---------- DATA SECTION ----------

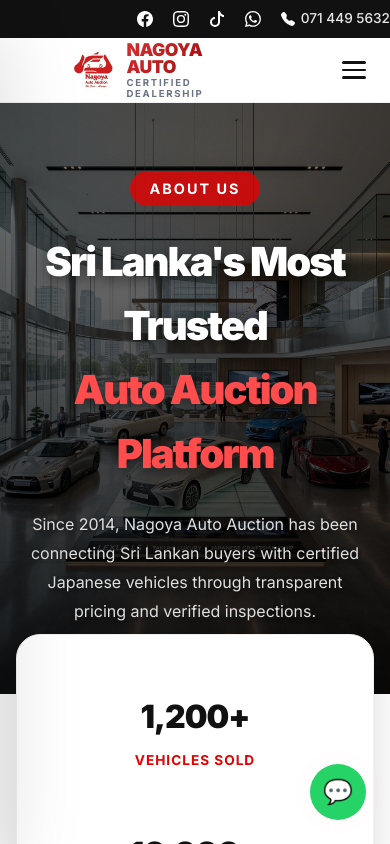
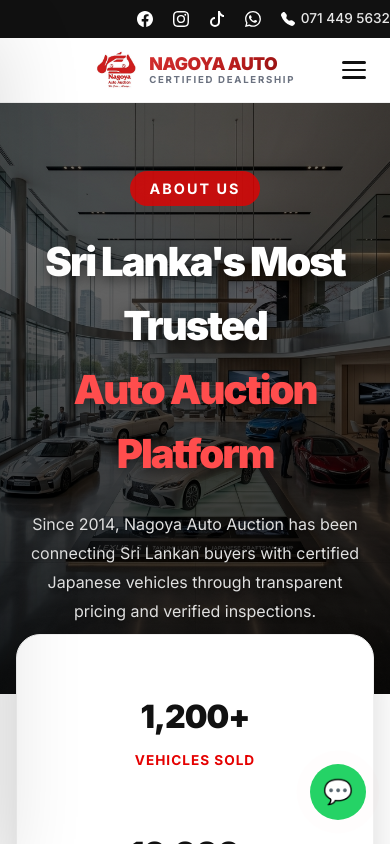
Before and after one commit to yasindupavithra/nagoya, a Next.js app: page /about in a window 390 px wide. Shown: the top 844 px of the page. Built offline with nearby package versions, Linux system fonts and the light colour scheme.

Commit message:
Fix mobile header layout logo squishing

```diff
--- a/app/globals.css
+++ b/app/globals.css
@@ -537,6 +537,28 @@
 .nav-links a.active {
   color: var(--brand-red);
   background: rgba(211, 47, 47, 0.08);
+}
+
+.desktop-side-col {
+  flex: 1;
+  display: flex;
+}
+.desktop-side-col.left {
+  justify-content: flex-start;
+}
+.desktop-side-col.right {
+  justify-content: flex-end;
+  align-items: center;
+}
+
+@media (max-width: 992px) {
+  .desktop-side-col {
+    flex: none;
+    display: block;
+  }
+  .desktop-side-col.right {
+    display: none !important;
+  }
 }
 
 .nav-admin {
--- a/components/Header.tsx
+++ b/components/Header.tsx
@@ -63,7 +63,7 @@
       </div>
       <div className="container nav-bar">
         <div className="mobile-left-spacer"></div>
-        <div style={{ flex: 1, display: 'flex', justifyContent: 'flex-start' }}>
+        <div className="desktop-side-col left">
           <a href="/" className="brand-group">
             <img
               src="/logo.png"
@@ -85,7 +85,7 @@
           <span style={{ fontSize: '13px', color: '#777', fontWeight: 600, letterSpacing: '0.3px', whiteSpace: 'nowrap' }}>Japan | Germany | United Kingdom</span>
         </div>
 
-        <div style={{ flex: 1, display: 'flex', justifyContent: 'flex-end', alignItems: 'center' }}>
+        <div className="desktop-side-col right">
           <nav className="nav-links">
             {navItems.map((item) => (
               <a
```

----------

• WHAT THE TASK REQUIRES: Except for the pictures, copy every line of the records above exactly.

• RESPONSE TO THE EXERCISE:
Before and after one commit to yasindupavithra/nagoya, a Next.js app: page /about in a window 390 px wide. Shown: the top 844 px of the page. Built offline with nearby package versions, Linux system fonts and the light colour scheme.

Commit message:
Fix mobile header layout logo squishing

```diff
--- a/app/globals.css
+++ b/app/globals.css
@@ -537,6 +537,28 @@
 .nav-links a.active {
   color: var(--brand-red);
   background: rgba(211, 47, 47, 0.08);
+}
+
+.desktop-side-col {
+  flex: 1;
+  display: flex;
+}
+.desktop-side-col.left {
+  justify-content: flex-start;
+}
+.desktop-side-col.right {
+  justify-content: flex-end;
+  align-items: center;
+}
+
+@media (max-width: 992px) {
+  .desktop-side-col {
+    flex: none;
+    display: block;
+  }
+  .desktop-side-col.right {
+    display: none !important;
+  }
 }
 
 .nav-admin {
--- a/components/Header.tsx
+++ b/components/Header.tsx
@@ -63,7 +63,7 @@
       </div>
       <div className="container nav-bar">
         <div className="mobile-left-spacer"></div>
-        <div style={{ flex: 1, display: 'flex', justifyContent: 'flex-start' }}>
+        <div className="desktop-side-col left">
           <a href="/" className="brand-group">
             <img
               src="/logo.png"
@@ -85,7 +85,7 @@
           <span style={{ fontSize: '13px', color: '#777', fontWeight: 600, letterSpacing: '0.3px', whiteSpace: 'nowrap' }}>Japan | Germany | United Kingdom</span>
         </div>
 
-        <div style={{ flex: 1, display: 'flex', justifyContent: 'flex-end', alignItems: 'center' }}>
+        <div className="desktop-side-col right">
           <nav className="nav-links">
             {navItems.map((item) => (
               <a
```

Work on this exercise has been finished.